Extract, from the records beneath this instruction, each line that contains the word "divineniiquaye".

::: Task input

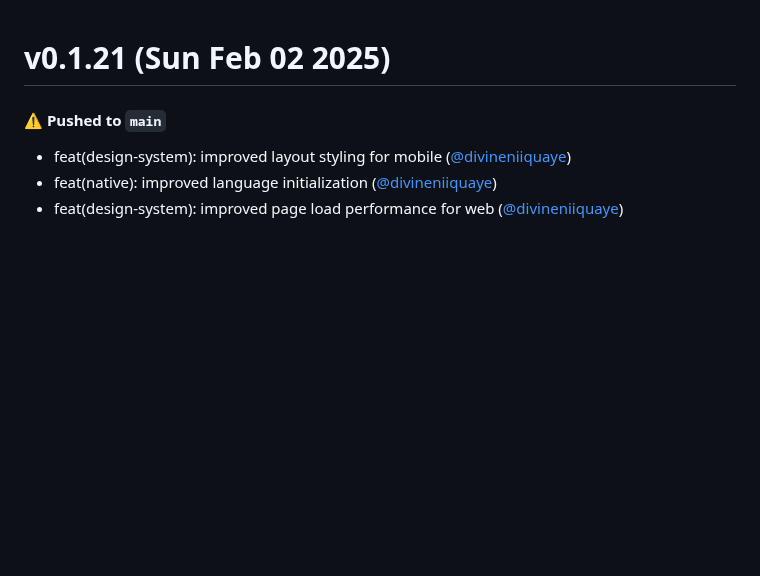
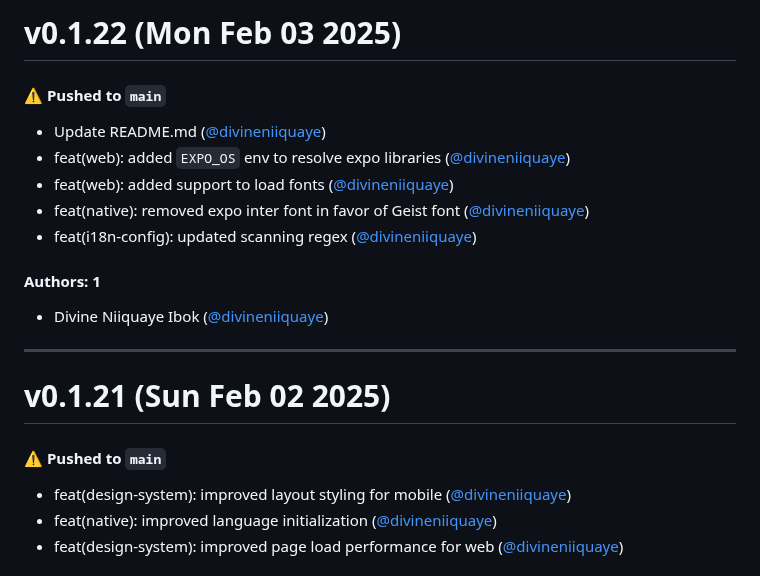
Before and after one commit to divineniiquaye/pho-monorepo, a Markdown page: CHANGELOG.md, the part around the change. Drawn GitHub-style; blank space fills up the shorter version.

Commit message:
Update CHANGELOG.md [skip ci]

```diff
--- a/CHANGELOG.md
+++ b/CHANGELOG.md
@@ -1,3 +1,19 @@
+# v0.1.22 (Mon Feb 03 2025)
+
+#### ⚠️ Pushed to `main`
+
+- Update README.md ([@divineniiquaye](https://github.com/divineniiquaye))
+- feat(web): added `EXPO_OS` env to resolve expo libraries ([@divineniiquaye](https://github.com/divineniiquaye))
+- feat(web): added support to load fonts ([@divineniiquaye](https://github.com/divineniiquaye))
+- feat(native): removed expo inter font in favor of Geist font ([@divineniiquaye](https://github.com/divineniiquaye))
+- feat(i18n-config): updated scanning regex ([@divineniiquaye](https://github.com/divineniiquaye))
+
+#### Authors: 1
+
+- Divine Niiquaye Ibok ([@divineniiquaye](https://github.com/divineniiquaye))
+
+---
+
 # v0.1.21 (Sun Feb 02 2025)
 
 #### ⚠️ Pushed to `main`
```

::::::

(Output below)
Before and after one commit to divineniiquaye/pho-monorepo, a Markdown page: CHANGELOG.md, the part around the change. Drawn GitHub-style; blank space fills up the shorter version.
+- Update README.md ([@divineniiquaye](https://github.com/divineniiquaye))
+- feat(web): added `EXPO_OS` env to resolve expo libraries ([@divineniiquaye](https://github.com/divineniiquaye))
+- feat(web): added support to load fonts ([@divineniiquaye](https://github.com/divineniiquaye))
+- feat(native): removed expo inter font in favor of Geist font ([@divineniiquaye](https://github.com/divineniiquaye))
+- feat(i18n-config): updated scanning regex ([@divineniiquaye](https://github.com/divineniiquaye))
+- Divine Niiquaye Ibok ([@divineniiquaye](https://github.com/divineniiquaye))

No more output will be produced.